Challenging conversations can take many forms. They may be used as part of performance management possibly to tackle under performance. They may be used to remind a teacher of their professional role in the wider school community. Whatever their purpose I find them difficult.

Most recently I’ve had to speak to teachers who choose to turn a blind eye to their TAs flouting the school rules. In my school the teacher is the manager in their classroom. That entails organising the staff, deploying them where needed, keeping a friendly eye on their health and well-being and ensuring they observe school rules. So what about the teacher who prefers to be seen as friend to the TAs. The one who doesn’t enforce the rules on behalf of management. This makes my role twice as difficult as I have to deal with the TA first and then the teacher who is not fulfilling their professional duty.

I have taken advice from my wonderfully supportive Deputy Head who is my guiding light in all things professional. The strategy I have adopted is to have the conversation away from other people in a quiet room. Be sure I have all the facts at my disposal and if necessary a copy of the Teacher Standards. This was recently a topic for discussion on #SLTchat and I watched the advice given by others in similar roles. I found this advice to be invaluable and am using it where possible.

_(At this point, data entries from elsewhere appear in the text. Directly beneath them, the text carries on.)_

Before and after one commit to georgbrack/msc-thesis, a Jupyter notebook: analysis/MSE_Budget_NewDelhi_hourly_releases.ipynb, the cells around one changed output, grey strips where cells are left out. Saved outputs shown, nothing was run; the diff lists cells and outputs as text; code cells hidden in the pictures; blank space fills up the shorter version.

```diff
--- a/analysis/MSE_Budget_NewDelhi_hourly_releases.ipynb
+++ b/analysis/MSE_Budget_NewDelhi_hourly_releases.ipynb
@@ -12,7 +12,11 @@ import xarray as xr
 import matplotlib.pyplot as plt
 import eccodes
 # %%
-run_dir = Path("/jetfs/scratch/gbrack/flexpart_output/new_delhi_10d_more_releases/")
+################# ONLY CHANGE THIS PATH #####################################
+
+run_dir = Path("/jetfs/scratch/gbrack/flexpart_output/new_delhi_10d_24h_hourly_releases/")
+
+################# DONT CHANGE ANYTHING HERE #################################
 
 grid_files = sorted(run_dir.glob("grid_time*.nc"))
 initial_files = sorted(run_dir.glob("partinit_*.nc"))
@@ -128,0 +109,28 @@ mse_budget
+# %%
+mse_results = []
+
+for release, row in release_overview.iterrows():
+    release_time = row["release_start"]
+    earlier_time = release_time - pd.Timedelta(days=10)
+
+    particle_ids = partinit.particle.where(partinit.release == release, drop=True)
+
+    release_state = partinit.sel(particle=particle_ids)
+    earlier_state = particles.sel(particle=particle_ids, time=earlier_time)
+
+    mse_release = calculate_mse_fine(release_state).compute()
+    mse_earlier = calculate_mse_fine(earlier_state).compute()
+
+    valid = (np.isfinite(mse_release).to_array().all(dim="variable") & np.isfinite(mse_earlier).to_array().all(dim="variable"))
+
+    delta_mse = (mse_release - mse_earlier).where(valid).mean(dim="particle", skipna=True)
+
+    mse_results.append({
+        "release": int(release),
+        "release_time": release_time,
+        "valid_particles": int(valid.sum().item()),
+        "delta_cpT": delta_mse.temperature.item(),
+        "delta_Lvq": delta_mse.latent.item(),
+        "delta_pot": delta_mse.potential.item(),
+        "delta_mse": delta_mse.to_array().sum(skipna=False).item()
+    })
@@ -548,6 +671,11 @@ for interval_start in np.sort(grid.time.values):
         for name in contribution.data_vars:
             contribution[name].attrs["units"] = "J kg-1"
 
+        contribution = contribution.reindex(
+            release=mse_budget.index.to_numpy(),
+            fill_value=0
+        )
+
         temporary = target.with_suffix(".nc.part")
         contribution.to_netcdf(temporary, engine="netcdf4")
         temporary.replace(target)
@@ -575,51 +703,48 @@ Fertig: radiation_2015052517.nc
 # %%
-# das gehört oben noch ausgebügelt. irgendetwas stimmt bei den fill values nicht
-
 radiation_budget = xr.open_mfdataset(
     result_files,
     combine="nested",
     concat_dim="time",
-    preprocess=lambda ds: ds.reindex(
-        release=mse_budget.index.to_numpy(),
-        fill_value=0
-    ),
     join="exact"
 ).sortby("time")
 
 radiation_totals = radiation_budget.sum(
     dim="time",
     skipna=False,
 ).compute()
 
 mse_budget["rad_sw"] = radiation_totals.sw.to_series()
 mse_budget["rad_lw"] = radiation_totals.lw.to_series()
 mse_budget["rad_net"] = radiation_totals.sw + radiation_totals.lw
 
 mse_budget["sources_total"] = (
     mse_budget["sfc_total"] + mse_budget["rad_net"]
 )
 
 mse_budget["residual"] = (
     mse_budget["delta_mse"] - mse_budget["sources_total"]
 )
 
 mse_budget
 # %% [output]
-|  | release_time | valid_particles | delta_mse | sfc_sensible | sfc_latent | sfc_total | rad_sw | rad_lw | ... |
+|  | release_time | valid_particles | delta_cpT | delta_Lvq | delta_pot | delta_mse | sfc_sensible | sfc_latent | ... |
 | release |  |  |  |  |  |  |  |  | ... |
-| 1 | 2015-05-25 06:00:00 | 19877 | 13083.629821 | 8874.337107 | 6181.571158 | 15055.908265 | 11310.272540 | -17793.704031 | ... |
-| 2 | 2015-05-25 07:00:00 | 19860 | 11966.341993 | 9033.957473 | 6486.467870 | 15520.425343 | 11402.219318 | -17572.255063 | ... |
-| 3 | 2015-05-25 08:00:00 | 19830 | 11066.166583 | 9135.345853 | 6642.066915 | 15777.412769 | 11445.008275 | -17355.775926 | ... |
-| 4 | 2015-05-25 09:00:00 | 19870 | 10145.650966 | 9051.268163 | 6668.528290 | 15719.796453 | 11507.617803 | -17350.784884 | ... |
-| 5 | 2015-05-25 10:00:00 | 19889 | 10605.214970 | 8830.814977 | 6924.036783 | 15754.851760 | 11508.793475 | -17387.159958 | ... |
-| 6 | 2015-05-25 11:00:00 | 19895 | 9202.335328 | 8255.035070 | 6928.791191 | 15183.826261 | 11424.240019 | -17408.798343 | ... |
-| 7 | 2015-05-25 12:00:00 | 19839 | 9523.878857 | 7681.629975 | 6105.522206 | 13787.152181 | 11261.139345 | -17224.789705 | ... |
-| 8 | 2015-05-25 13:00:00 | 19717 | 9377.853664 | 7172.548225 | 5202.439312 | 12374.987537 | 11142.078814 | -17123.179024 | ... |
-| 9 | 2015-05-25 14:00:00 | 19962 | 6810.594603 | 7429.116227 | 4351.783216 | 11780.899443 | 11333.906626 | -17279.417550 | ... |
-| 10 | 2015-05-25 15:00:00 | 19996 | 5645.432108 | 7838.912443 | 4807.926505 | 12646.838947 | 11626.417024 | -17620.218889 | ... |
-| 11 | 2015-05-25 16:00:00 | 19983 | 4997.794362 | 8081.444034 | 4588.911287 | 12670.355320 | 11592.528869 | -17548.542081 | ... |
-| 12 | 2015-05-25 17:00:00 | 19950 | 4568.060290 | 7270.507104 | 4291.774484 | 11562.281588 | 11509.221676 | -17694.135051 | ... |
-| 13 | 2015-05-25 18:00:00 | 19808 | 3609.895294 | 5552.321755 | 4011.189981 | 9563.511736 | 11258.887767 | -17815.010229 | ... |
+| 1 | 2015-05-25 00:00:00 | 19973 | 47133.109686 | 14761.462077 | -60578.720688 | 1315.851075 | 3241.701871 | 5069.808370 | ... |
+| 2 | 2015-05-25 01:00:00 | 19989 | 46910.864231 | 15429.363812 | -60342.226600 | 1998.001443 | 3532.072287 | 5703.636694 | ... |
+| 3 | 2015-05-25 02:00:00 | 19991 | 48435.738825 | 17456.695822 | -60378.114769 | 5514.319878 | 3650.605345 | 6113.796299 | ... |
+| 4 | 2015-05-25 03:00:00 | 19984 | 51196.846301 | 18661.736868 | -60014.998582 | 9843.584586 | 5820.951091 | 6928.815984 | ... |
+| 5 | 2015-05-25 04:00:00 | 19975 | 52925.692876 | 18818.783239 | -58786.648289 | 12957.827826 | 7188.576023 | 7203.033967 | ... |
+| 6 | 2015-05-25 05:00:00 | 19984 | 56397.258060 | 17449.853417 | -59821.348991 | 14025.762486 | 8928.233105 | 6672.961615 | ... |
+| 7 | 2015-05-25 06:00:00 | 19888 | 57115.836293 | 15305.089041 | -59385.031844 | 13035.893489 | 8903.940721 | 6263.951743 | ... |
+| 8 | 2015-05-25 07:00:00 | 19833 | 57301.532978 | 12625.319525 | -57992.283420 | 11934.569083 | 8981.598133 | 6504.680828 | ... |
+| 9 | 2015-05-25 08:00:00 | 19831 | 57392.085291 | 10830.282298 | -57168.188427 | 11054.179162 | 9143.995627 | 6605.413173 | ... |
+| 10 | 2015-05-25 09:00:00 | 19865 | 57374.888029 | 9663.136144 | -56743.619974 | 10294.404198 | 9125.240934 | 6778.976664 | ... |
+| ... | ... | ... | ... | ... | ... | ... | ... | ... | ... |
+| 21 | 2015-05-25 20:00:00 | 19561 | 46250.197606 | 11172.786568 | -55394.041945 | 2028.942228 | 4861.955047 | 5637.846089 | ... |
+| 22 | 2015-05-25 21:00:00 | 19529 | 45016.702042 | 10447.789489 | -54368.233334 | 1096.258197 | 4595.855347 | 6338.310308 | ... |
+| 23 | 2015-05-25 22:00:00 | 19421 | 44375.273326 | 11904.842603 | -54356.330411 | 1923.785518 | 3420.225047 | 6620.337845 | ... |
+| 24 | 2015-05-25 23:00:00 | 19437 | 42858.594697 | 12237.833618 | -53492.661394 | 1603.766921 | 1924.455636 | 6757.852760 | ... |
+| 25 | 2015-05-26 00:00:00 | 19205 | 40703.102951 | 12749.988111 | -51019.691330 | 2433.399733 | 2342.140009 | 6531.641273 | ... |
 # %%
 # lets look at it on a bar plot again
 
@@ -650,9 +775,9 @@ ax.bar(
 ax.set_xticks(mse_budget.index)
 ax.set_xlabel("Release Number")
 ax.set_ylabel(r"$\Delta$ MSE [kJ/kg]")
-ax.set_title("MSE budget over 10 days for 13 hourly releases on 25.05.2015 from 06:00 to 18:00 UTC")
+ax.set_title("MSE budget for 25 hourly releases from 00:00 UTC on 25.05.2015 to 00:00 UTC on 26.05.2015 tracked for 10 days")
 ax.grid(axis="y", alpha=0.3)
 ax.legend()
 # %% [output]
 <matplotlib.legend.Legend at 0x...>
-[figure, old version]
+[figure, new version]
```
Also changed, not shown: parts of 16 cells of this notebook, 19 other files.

I have noticed that I’m not the only senior leader who faces this problem. On a recent visit to a large senior school nearby I was touring round with the Deputy and we noticed students eating food in the library. The Deputy was unimpressed by this and immediately reminded the students of the rules. Close by were several teachers who had chosen not to tackle the situation. Why? This was the question on both our lips. Why should senior leaders be seen as the bad guys when it was clearly the role of the teachers present to address the situation.

We ask the students to adhere to the rules of the school. Most will comply willingly. Should teachers not be a role model for TAs and students and enforce those rules themselves? This would make my life easier in some respects. I know I have to perfect the art of conducting challenging conversations but I do believe that teachers have a role to play in this.